What the task requires:
Up to and including the line containing "docs(sprint-itau): relatório do", set down each line of the entries below exactly, starting from the first, and leave out the rest.

The data below:

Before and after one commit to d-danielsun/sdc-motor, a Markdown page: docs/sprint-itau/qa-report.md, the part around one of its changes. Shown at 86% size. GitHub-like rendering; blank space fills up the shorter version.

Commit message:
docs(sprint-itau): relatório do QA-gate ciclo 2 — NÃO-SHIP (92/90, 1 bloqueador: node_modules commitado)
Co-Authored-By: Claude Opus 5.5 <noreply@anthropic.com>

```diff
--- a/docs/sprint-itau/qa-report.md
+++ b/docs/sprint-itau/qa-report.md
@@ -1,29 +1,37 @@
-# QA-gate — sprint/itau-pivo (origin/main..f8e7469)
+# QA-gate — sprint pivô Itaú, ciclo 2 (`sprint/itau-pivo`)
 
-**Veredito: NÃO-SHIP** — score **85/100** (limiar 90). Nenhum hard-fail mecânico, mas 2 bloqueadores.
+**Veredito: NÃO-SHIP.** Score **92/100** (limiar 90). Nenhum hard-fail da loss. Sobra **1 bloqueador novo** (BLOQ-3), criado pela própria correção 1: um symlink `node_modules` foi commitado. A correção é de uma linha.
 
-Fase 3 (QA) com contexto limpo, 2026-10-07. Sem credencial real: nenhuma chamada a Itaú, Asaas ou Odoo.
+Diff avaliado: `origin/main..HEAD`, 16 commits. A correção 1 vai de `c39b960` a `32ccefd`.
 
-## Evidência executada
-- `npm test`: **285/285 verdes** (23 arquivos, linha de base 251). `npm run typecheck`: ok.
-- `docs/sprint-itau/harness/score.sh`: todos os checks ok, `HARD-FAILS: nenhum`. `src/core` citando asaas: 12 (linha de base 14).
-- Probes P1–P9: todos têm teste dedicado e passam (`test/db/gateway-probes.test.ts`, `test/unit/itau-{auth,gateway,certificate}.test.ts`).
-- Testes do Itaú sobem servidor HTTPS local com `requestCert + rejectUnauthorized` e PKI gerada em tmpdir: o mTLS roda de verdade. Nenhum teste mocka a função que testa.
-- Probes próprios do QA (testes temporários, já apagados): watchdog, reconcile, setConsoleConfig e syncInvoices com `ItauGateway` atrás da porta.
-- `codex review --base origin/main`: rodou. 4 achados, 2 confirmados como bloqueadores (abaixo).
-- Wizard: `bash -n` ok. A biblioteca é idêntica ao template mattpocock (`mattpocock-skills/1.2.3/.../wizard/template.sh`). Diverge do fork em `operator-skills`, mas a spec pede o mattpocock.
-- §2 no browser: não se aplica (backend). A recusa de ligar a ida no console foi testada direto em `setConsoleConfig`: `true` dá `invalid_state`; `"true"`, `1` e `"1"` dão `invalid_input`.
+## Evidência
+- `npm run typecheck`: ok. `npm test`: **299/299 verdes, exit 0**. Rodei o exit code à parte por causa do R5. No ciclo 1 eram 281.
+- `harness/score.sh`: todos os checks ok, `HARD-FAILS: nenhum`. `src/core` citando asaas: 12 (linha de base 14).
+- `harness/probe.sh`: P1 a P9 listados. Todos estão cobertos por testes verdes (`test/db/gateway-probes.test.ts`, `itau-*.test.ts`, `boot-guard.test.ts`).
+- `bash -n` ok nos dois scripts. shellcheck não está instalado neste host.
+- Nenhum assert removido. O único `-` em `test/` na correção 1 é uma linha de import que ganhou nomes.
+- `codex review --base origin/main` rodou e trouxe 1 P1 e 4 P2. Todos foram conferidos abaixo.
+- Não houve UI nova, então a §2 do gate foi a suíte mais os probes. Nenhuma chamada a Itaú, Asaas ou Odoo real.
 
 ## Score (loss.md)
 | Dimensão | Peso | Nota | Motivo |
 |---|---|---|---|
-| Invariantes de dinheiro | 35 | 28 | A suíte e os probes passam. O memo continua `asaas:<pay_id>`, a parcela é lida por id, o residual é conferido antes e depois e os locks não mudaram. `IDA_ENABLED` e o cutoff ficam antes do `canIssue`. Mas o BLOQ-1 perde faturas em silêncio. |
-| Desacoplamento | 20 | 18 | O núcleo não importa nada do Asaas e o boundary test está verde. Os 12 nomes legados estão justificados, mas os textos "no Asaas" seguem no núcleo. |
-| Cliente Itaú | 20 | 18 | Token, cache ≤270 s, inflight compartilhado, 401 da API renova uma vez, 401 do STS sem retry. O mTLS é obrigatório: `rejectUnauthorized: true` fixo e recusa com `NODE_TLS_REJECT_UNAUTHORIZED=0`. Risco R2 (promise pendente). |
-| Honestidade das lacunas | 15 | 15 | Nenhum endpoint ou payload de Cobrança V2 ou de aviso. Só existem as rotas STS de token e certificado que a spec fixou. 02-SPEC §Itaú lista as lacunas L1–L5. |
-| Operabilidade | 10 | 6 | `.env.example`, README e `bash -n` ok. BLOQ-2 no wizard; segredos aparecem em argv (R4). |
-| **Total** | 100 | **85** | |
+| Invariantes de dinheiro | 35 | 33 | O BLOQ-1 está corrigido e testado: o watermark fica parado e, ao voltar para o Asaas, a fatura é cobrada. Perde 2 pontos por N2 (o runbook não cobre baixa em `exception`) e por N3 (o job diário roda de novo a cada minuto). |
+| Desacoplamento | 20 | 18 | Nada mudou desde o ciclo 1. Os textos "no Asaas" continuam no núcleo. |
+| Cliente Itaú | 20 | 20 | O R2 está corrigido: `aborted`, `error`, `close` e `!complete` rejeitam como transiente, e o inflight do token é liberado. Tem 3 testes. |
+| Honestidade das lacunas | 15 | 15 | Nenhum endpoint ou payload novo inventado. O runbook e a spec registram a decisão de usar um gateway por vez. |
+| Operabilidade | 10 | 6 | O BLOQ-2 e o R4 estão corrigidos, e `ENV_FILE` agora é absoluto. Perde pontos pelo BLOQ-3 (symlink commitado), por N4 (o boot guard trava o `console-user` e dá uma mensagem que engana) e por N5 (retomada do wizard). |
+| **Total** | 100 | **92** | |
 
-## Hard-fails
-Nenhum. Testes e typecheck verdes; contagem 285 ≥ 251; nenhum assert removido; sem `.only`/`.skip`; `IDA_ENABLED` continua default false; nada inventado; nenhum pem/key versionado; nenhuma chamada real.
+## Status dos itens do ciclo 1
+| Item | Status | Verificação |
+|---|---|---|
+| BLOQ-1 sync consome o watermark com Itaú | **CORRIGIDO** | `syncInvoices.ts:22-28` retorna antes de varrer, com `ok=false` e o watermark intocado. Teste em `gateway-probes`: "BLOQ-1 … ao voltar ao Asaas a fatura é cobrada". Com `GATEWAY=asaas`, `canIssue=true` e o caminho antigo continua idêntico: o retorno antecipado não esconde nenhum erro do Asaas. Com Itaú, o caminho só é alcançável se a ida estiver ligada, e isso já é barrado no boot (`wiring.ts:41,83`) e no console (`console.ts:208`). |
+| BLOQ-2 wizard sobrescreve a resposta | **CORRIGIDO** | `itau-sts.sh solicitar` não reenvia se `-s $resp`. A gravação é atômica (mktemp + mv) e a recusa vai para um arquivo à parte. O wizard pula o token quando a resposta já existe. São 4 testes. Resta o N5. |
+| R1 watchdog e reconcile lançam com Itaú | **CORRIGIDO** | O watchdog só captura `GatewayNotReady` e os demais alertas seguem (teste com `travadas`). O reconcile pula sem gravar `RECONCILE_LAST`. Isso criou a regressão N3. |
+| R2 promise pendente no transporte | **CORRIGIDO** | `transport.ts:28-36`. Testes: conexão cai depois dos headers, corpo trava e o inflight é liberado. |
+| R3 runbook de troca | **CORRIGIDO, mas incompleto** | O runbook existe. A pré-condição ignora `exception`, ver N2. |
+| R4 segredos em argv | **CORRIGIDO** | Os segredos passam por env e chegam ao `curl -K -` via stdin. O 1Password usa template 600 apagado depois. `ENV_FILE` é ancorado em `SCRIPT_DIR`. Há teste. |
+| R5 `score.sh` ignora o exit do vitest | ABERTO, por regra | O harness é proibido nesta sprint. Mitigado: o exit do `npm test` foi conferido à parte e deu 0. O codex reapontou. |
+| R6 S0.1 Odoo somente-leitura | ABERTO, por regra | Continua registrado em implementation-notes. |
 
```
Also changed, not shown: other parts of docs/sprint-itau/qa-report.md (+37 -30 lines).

End of The data.

Solution:
Before and after one commit to d-danielsun/sdc-motor, a Markdown page: docs/sprint-itau/qa-report.md, the part around one of its changes. Shown at 86% size. GitHub-like rendering; blank space fills up the shorter version.

Commit message:
docs(sprint-itau): relatório do QA-gate ciclo 2 — NÃO-SHIP (92/90, 1 bloqueador: node_modules commitado)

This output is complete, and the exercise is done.